  • Fatigue
  • Body aches
  • Stuffy or runny nose
  • In some cases, vomiting and diarrhea (typically only in children and the elderly)

Every body is different, so you may only experience some of these listed symptoms. The likeness of these symptoms to some other illnesses, like the common cold, can make it hard to identify the flu. There are tests available to identify the influenza virus, sometimes required for clearance before returning to work for those who work with the public or immuno-deficient. Flu can also include complications like bacterial infections and the worsening of already-present chronic illnesses such as asthma or congestive heart failure.

The seriousness of the flu ranges from mild to severe on a case to case basis. There are those who have died from extreme bouts of the flu–the flu is most dangerous for individuals ranging from ages under 5 years old and over 65 and those who have compromised immune systems. However, there are many easy preventative measures available to ensure the health and safety of everyone from this illness.

Fighting the Flu: Everything you need to know

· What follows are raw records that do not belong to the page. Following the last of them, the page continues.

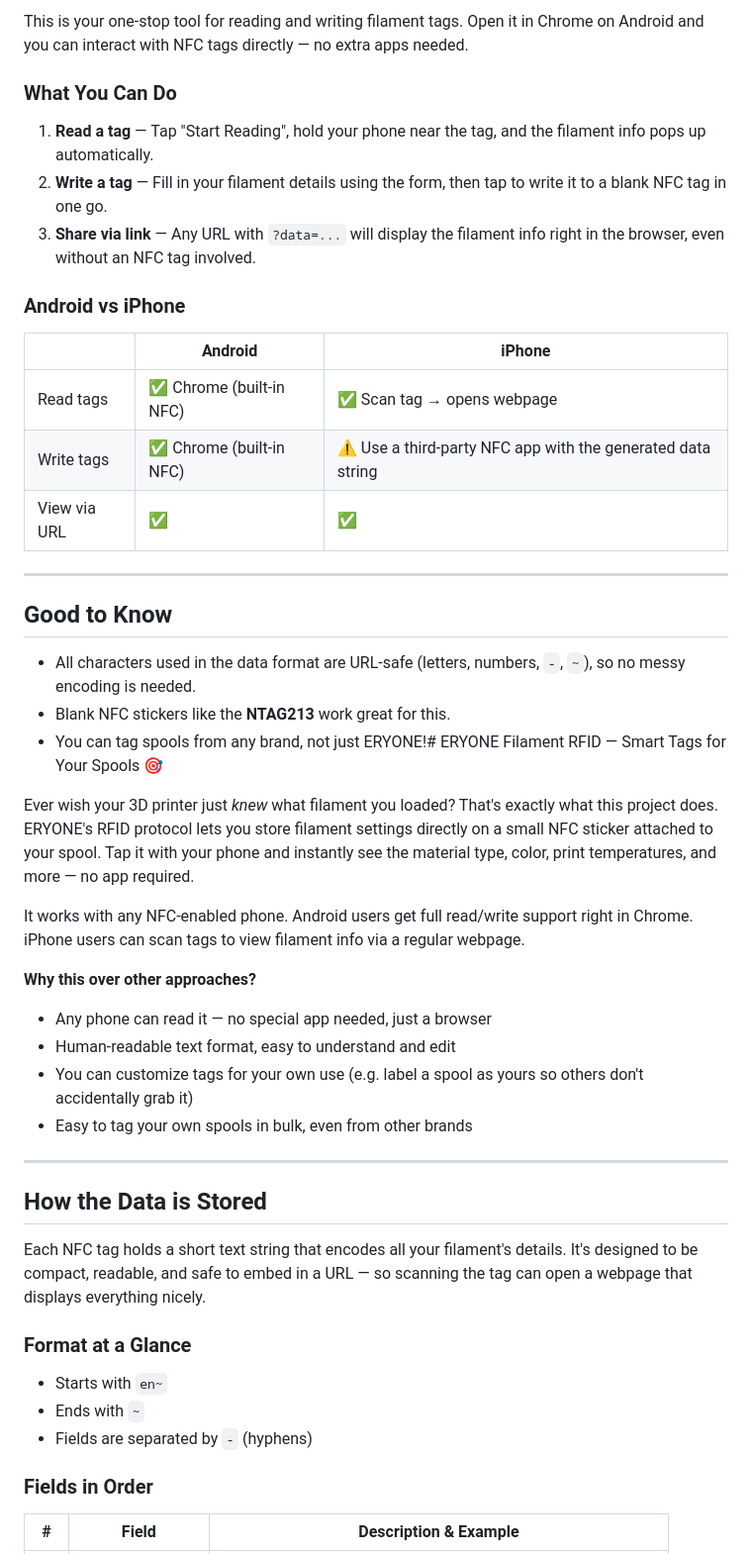
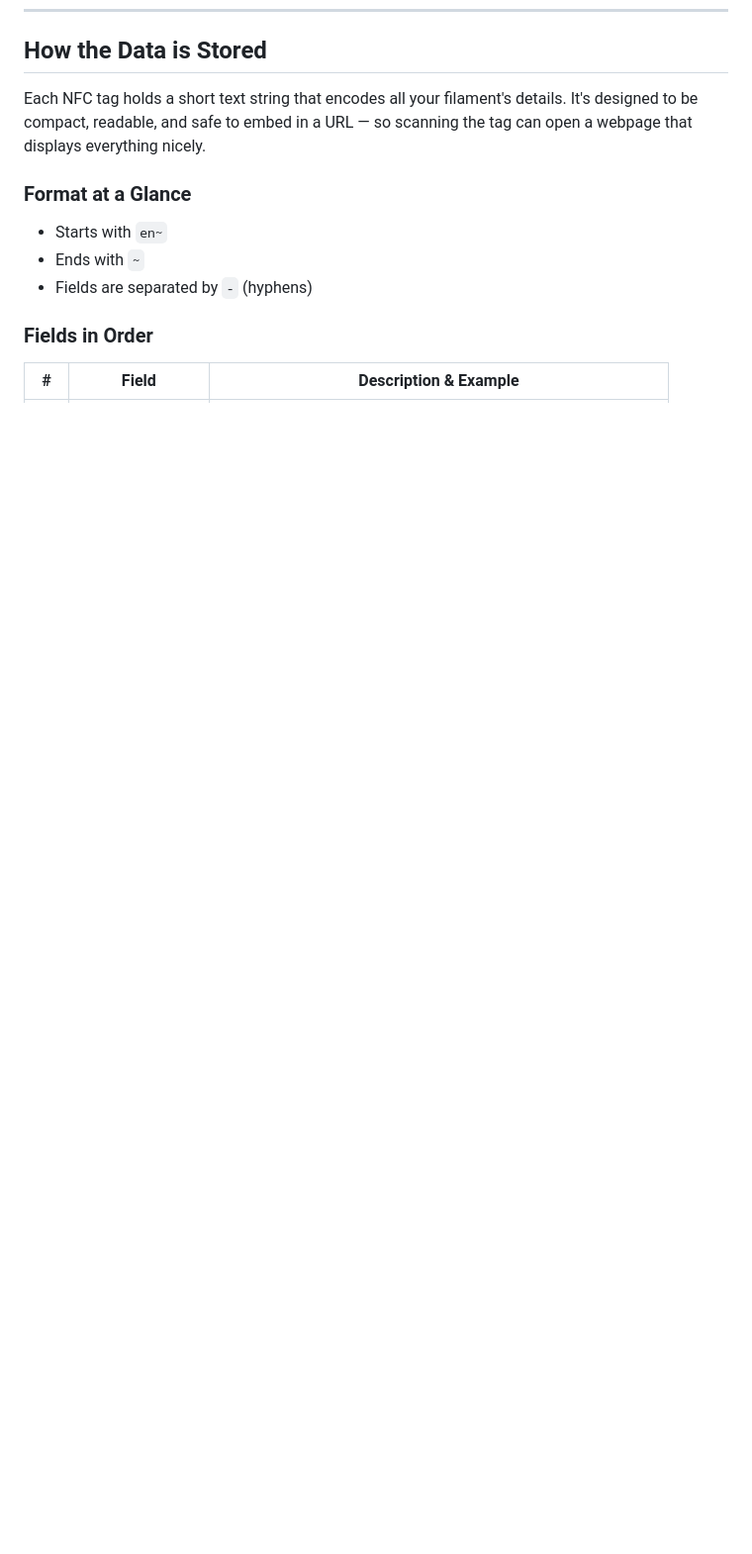
Before and after one commit to Eryoneoffical/RFID_Web, a Markdown page: README.md, the part around one of its changes. Shown at 99% size. Drawn GitHub-style; blank space fills up the shorter version.

```diff
--- a/README.md
+++ b/README.md
@@ -79,38 +21,3 @@ Scan this with any phone and it opens a webpage showing all the filament details
-This is your one-stop tool for reading and writing filament tags. Open it in Chrome on Android and you can interact with NFC tags directly — no extra apps needed.
-
-### What You Can Do
-
-1. **Read a tag** — Tap "Start Reading", hold your phone near the tag, and the filament info pops up automatically.
-2. **Write a tag** — Fill in your filament details using the form, then tap to write it to a blank NFC tag in one go.
-3. **Share via link** — Any URL with `?data=...` will display the filament info right in the browser, even without an NFC tag involved.
-
-### Android vs iPhone
-
-| | Android | iPhone |
-|---|---------|--------|
-| Read tags | ✅ Chrome (built-in NFC) | ✅ Scan tag → opens webpage |
-| Write tags | ✅ Chrome (built-in NFC) | ⚠️ Use a third-party NFC app with the generated data string |
-| View via URL | ✅ | ✅ |
-
----
-
-## Good to Know
-
-- All characters used in the data format are URL-safe (letters, numbers, `-`, `~`), so no messy encoding is needed.
-- Blank NFC stickers like the **NTAG213** work great for this.
-- You can tag spools from any brand, not just ERYONE!# ERYONE Filament RFID — Smart Tags for Your Spools 🎯
-
-Ever wish your 3D printer just *knew* what filament you loaded? That's exactly what this project does. ERYONE's RFID protocol lets you store filament settings directly on a small NFC sticker attached to your spool. Tap it with your phone and instantly see the material type, color, print temperatures, and more — no app required.
-
-It works with any NFC-enabled phone. Android users get full read/write support right in Chrome. iPhone users can scan tags to view filament info via a regular webpage.
-
-**Why this over other approaches?**
-- Any phone can read it — no special app needed, just a browser
-- Human-readable text format, easy to understand and edit
-- You can customize tags for your own use (e.g. label a spool as yours so others don't accidentally grab it)
-- Easy to tag your own spools in bulk, even from other brands
-
----
 
 ## How the Data is Stored
 
```
Also changed, not shown: other parts of README.md (+0 -58 lines).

Getting a seasonal flu shot is the easiest way to protect yourself, according to the CDC. These vaccines are widely available and often free at local pharmacies, general practitioner offices, and urgent care centers for the public. You need to get a new flu shot every year, preferably in early autumn before flu season is in full swing.

It is also important to practice everyday preventative measures in supplement to the flu vaccine. These are simple practices such as hand washing, avoiding those who are sick, and covering coughs or sneezes. It’s especially important to monitor and establish good hand washing habits in young children, who easily pick up illnesses at schools and daycare centers.

Another key to fighting the flu, and many other illnesses, is boosting immunity. There are many ways to boost your immunity. Maintaining a healthy diet high in fruits and vegetables, lowering stress, ensuring a regular sleeping schedule, and getting regular exercise can all help you fight off illness. But there are also natural supplements available, such as elderberry syrup, that can be used in conjunction with these daily practices.

Preventing the Flu at the Hospital

Be sure to practice careful hand hygiene and prevention techniques when visiting someone in a hospital or long term care facility. Many strains of the flu are contagious before you show any symptoms, and can survive for days or even weeks on hard surfaces. It’s also easy for someone with a healthy immune system to pass on an illness to someone with a weakened immune system in a hospital, even if they don’t feel sick.

When visiting someone in a hospital, be sure to wash hands thoroughly, use hand sanitizer when touching different high-traffic surfaces like doorknobs, and coughing or sneezing into your shoulder. Supervise and help any children to use these prevention practices. If you’re feeling ill, it’s best to postpone a visit until you’re feeling better. Even a cold or mild illness can become serious for someone with a weakened immune system.

By practicing these preventative measures, you ensure the health and safety of yourself and those around you during flu season. Have a happy and healthy winter season!